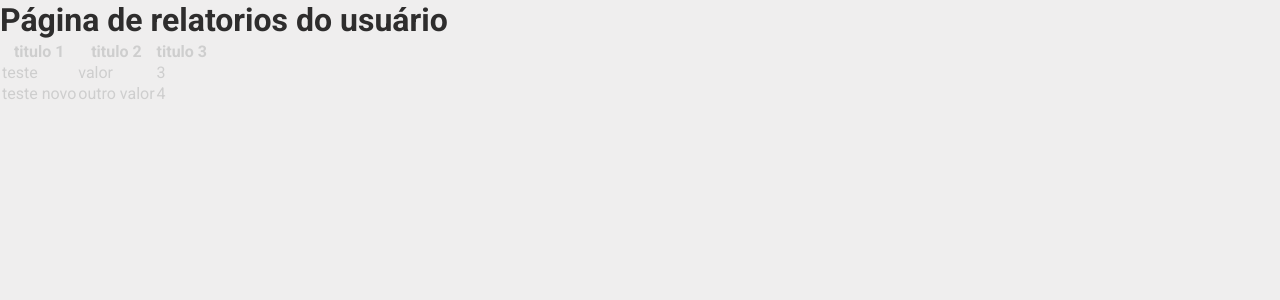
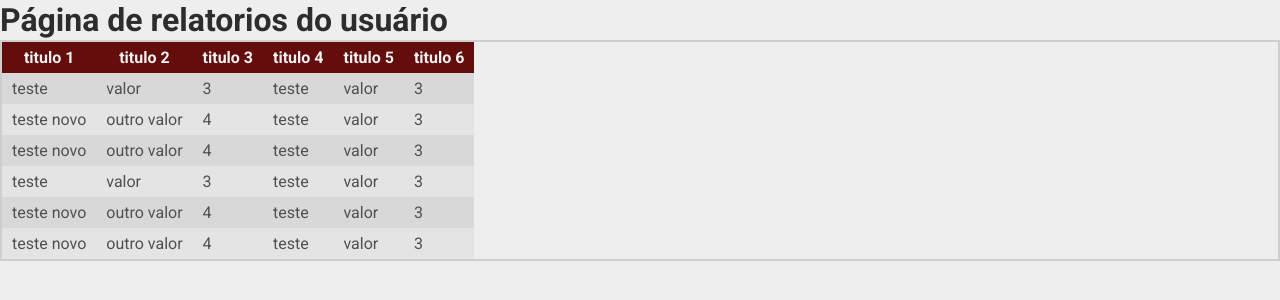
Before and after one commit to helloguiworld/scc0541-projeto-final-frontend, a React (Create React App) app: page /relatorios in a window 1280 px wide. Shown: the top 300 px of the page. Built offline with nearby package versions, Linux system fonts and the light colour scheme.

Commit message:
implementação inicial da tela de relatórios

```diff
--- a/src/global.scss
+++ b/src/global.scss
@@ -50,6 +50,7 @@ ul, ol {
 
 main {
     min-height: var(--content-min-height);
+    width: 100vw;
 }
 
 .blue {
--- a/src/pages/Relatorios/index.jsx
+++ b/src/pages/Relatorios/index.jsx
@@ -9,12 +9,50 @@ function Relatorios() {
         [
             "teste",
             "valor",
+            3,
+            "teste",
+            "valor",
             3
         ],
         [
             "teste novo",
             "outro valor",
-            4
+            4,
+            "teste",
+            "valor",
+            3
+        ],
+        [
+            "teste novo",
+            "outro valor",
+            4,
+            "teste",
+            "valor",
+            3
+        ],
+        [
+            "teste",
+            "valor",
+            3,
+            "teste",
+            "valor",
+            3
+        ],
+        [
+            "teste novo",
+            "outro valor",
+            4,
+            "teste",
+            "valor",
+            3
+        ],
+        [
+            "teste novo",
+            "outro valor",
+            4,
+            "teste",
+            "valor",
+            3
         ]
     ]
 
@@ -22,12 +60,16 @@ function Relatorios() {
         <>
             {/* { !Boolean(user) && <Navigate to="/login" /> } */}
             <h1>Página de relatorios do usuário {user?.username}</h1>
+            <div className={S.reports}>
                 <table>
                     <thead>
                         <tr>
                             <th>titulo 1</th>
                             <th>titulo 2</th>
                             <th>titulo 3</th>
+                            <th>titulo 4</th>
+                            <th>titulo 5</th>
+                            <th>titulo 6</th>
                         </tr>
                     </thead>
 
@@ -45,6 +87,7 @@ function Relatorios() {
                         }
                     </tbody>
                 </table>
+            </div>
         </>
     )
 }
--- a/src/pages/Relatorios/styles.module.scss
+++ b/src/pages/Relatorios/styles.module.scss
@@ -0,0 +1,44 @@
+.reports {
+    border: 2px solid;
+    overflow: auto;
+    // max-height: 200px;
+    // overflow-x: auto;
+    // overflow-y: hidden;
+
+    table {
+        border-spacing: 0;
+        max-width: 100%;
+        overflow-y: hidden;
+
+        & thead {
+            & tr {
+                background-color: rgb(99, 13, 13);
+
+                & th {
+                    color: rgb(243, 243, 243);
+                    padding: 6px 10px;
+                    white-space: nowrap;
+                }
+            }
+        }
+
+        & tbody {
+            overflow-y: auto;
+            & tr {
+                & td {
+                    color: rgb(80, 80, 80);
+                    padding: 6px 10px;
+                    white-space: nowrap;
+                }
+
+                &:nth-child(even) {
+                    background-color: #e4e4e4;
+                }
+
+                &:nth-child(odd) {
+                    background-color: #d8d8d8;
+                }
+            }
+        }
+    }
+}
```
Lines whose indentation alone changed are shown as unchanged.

* * * * *

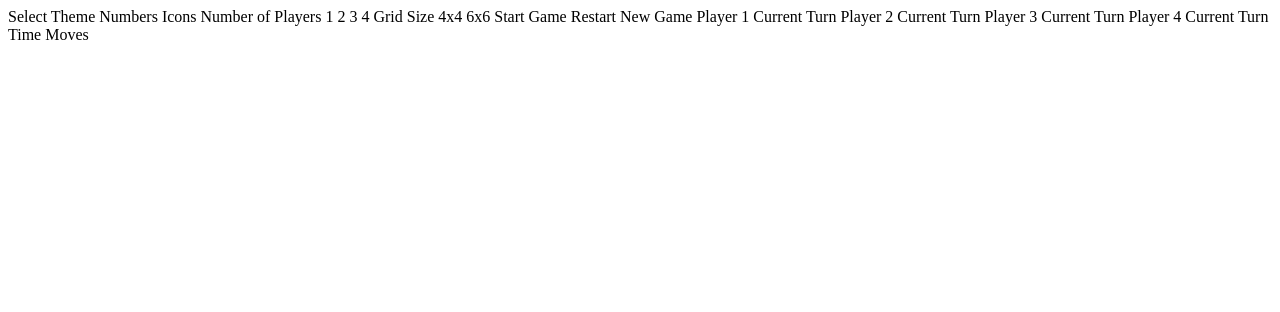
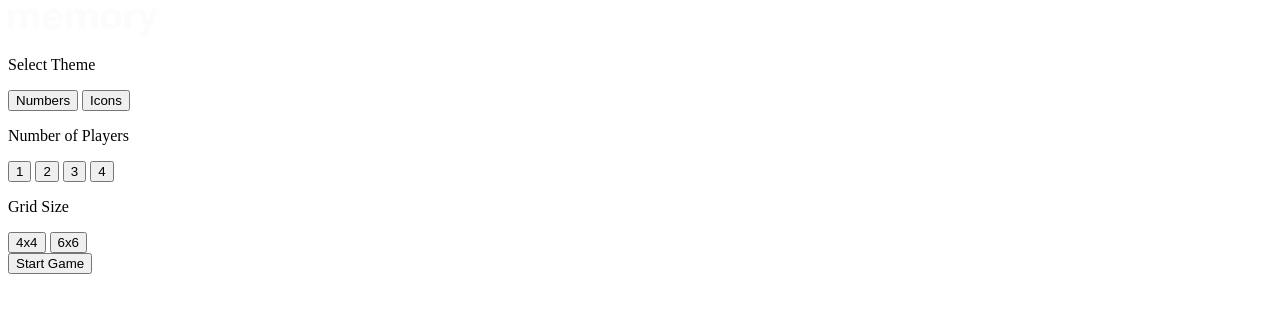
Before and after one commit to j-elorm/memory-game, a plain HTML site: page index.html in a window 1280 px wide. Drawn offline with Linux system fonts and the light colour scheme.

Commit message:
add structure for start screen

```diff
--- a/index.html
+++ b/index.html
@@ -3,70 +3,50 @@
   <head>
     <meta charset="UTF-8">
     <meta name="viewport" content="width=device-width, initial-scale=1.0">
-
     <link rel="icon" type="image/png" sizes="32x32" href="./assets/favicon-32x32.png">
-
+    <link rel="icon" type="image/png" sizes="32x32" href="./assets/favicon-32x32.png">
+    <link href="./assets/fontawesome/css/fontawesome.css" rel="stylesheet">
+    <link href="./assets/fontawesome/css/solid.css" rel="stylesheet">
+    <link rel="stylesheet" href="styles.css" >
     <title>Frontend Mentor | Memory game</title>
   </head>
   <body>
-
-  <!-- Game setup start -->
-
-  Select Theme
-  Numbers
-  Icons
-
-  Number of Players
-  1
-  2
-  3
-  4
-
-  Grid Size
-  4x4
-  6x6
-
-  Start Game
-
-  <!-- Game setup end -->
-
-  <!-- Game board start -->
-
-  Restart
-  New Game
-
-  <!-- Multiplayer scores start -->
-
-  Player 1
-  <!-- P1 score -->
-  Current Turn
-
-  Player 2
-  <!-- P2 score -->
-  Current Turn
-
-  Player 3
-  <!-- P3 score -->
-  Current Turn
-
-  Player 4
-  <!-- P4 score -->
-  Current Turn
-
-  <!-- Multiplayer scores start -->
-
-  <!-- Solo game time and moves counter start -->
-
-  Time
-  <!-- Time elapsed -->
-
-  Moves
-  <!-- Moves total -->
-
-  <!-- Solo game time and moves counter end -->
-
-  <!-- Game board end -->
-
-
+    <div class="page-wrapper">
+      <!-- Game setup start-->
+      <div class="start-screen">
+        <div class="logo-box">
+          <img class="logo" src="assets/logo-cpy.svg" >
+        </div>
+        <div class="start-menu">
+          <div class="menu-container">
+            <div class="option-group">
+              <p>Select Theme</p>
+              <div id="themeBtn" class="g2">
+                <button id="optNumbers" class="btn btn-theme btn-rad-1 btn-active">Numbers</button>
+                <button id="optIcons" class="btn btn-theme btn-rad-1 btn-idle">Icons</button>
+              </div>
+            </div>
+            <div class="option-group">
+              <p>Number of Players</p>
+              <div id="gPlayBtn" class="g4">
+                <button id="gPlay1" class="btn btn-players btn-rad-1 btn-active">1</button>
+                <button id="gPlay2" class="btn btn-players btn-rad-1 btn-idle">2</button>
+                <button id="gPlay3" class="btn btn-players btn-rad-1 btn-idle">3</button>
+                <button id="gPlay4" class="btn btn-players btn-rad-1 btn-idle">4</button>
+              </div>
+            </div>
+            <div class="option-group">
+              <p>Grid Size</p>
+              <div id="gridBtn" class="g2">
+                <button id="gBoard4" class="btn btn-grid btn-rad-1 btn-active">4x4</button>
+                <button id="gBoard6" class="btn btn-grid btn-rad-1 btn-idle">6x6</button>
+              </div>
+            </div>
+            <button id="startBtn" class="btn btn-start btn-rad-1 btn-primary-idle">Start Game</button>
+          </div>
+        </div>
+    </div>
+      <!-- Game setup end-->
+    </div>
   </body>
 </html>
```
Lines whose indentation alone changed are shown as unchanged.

* * * * *

• **The problem**
Reading through the records above, report each line in which the string "titulo" is found.

• **Answer to the exercise**
                             <th>titulo 1</th>
                             <th>titulo 2</th>
                             <th>titulo 3</th>
+                            <th>titulo 4</th>
+                            <th>titulo 5</th>
+                            <th>titulo 6</th>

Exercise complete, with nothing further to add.